##### DATA FOR THE TASK
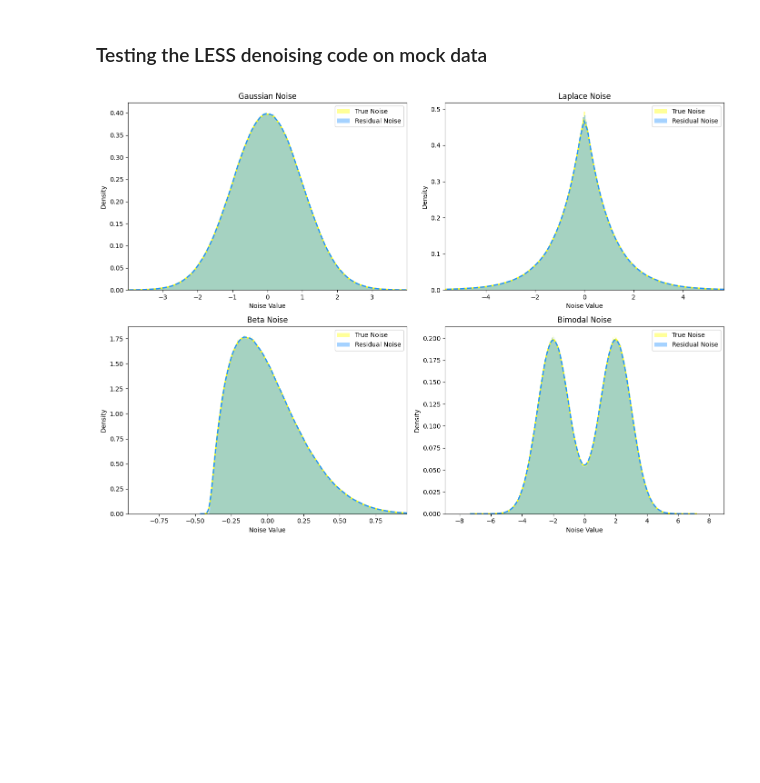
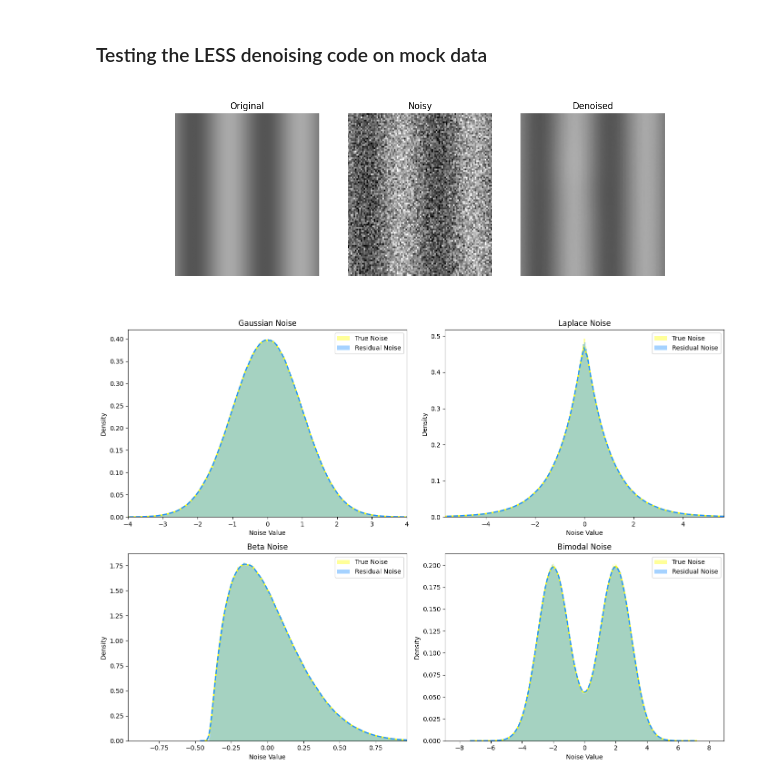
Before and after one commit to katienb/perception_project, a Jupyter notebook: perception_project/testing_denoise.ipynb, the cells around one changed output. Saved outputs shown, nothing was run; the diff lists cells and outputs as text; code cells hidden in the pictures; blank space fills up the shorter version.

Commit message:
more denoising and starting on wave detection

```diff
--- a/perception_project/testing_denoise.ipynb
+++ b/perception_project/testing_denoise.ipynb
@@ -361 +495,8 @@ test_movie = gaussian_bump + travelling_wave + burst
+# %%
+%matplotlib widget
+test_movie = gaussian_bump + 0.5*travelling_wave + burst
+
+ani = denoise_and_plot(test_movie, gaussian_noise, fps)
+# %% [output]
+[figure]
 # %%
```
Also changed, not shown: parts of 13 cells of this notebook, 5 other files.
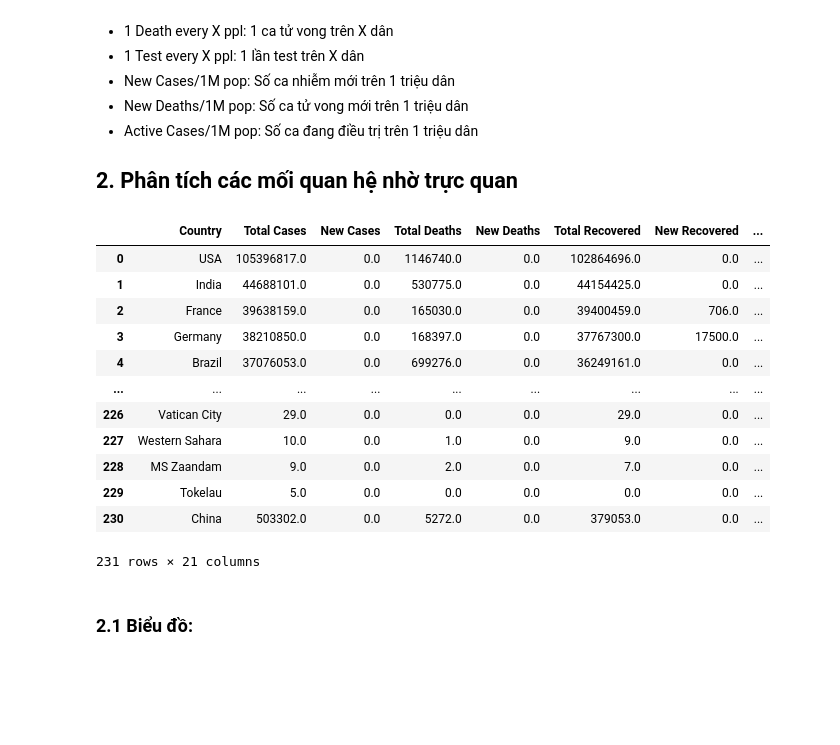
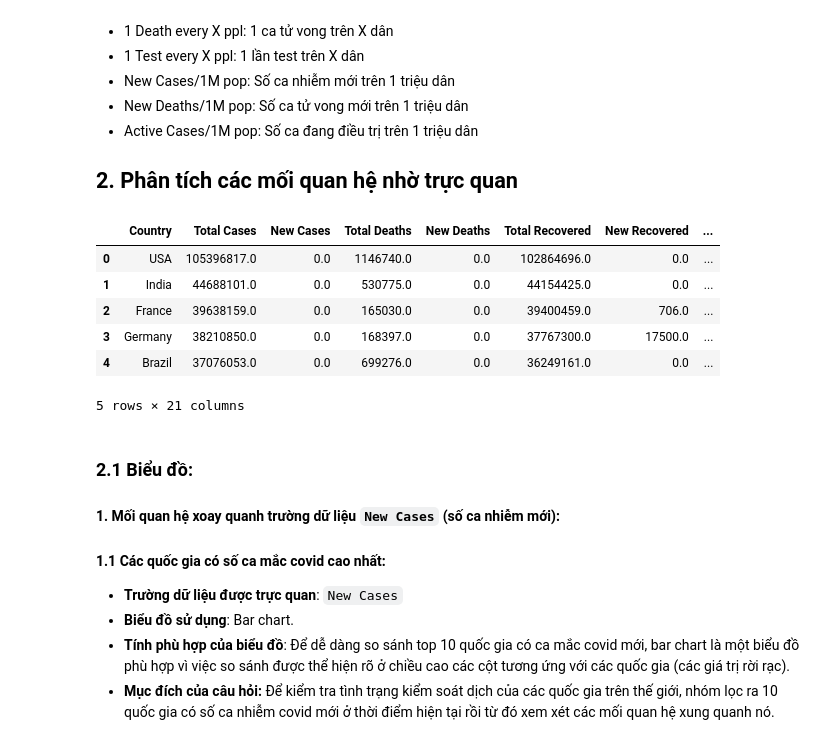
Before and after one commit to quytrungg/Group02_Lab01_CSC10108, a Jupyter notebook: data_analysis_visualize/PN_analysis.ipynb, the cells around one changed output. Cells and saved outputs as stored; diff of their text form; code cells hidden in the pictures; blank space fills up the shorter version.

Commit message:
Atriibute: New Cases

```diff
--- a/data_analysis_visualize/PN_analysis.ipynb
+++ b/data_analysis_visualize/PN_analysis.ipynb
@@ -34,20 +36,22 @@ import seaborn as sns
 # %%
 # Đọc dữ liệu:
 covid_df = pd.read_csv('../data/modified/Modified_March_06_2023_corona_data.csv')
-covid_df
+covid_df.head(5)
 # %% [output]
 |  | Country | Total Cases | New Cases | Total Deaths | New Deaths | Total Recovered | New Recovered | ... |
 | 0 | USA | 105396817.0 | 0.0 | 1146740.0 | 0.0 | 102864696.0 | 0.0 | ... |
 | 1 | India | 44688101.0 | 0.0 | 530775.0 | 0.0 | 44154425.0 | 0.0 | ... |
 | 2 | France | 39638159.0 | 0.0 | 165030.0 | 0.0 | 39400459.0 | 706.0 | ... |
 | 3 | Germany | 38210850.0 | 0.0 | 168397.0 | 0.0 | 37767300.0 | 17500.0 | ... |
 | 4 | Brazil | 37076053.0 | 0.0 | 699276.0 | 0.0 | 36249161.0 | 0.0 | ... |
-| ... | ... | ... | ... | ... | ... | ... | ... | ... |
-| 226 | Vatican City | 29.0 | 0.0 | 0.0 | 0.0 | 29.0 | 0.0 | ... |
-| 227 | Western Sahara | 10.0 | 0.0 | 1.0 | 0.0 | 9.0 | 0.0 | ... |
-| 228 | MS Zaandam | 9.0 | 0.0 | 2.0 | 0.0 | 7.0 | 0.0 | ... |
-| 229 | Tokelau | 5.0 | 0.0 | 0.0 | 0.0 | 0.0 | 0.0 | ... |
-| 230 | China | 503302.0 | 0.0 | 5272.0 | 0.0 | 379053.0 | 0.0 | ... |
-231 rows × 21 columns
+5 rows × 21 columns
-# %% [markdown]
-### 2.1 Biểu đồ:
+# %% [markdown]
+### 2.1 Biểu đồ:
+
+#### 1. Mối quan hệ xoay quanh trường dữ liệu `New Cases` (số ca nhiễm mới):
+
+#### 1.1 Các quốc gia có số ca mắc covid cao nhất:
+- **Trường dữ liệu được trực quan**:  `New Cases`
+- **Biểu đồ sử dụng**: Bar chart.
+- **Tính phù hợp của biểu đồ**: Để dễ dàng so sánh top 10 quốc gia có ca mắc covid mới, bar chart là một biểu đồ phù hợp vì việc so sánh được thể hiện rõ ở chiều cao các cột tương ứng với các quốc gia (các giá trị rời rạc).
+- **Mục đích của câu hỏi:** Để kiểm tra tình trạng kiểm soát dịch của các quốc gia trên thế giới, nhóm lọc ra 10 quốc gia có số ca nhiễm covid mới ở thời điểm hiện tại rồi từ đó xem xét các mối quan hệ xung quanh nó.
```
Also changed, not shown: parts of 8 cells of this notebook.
##########
| EXERCISE DETAILS |
Everything above should be given again exactly, apart from the pictures.

| SOLUTION BELOW |
Before and after one commit to katienb/perception_project, a Jupyter notebook: perception_project/testing_denoise.ipynb, the cells around one changed output. Saved outputs shown, nothing was run; the diff lists cells and outputs as text; code cells hidden in the pictures; blank space fills up the shorter version.

Commit message:
more denoising and starting on wave detection

```diff
--- a/perception_project/testing_denoise.ipynb
+++ b/perception_project/testing_denoise.ipynb
@@ -361 +495,8 @@ test_movie = gaussian_bump + travelling_wave + burst
+# %%
+%matplotlib widget
+test_movie = gaussian_bump + 0.5*travelling_wave + burst
+
+ani = denoise_and_plot(test_movie, gaussian_noise, fps)
+# %% [output]
+[figure]
 # %%
```
Also changed, not shown: parts of 13 cells of this notebook, 5 other files.
Before and after one commit to quytrungg/Group02_Lab01_CSC10108, a Jupyter notebook: data_analysis_visualize/PN_analysis.ipynb, the cells around one changed output. Cells and saved outputs as stored; diff of their text form; code cells hidden in the pictures; blank space fills up the shorter version.

Commit message:
Atriibute: New Cases

```diff
--- a/data_analysis_visualize/PN_analysis.ipynb
+++ b/data_analysis_visualize/PN_analysis.ipynb
@@ -34,20 +36,22 @@ import seaborn as sns
 # %%
 # Đọc dữ liệu:
 covid_df = pd.read_csv('../data/modified/Modified_March_06_2023_corona_data.csv')
-covid_df
+covid_df.head(5)
 # %% [output]
 |  | Country | Total Cases | New Cases | Total Deaths | New Deaths | Total Recovered | New Recovered | ... |
 | 0 | USA | 105396817.0 | 0.0 | 1146740.0 | 0.0 | 102864696.0 | 0.0 | ... |
 | 1 | India | 44688101.0 | 0.0 | 530775.0 | 0.0 | 44154425.0 | 0.0 | ... |
 | 2 | France | 39638159.0 | 0.0 | 165030.0 | 0.0 | 39400459.0 | 706.0 | ... |
 | 3 | Germany | 38210850.0 | 0.0 | 168397.0 | 0.0 | 37767300.0 | 17500.0 | ... |
 | 4 | Brazil | 37076053.0 | 0.0 | 699276.0 | 0.0 | 36249161.0 | 0.0 | ... |
-| ... | ... | ... | ... | ... | ... | ... | ... | ... |
-| 226 | Vatican City | 29.0 | 0.0 | 0.0 | 0.0 | 29.0 | 0.0 | ... |
-| 227 | Western Sahara | 10.0 | 0.0 | 1.0 | 0.0 | 9.0 | 0.0 | ... |
-| 228 | MS Zaandam | 9.0 | 0.0 | 2.0 | 0.0 | 7.0 | 0.0 | ... |
-| 229 | Tokelau | 5.0 | 0.0 | 0.0 | 0.0 | 0.0 | 0.0 | ... |
-| 230 | China | 503302.0 | 0.0 | 5272.0 | 0.0 | 379053.0 | 0.0 | ... |
-231 rows × 21 columns
+5 rows × 21 columns
-# %% [markdown]
-### 2.1 Biểu đồ:
+# %% [markdown]
+### 2.1 Biểu đồ:
+
+#### 1. Mối quan hệ xoay quanh trường dữ liệu `New Cases` (số ca nhiễm mới):
+
+#### 1.1 Các quốc gia có số ca mắc covid cao nhất:
+- **Trường dữ liệu được trực quan**:  `New Cases`
+- **Biểu đồ sử dụng**: Bar chart.
+- **Tính phù hợp của biểu đồ**: Để dễ dàng so sánh top 10 quốc gia có ca mắc covid mới, bar chart là một biểu đồ phù hợp vì việc so sánh được thể hiện rõ ở chiều cao các cột tương ứng với các quốc gia (các giá trị rời rạc).
+- **Mục đích của câu hỏi:** Để kiểm tra tình trạng kiểm soát dịch của các quốc gia trên thế giới, nhóm lọc ra 10 quốc gia có số ca nhiễm covid mới ở thời điểm hiện tại rồi từ đó xem xét các mối quan hệ xung quanh nó.
```
Also changed, not shown: parts of 8 cells of this notebook.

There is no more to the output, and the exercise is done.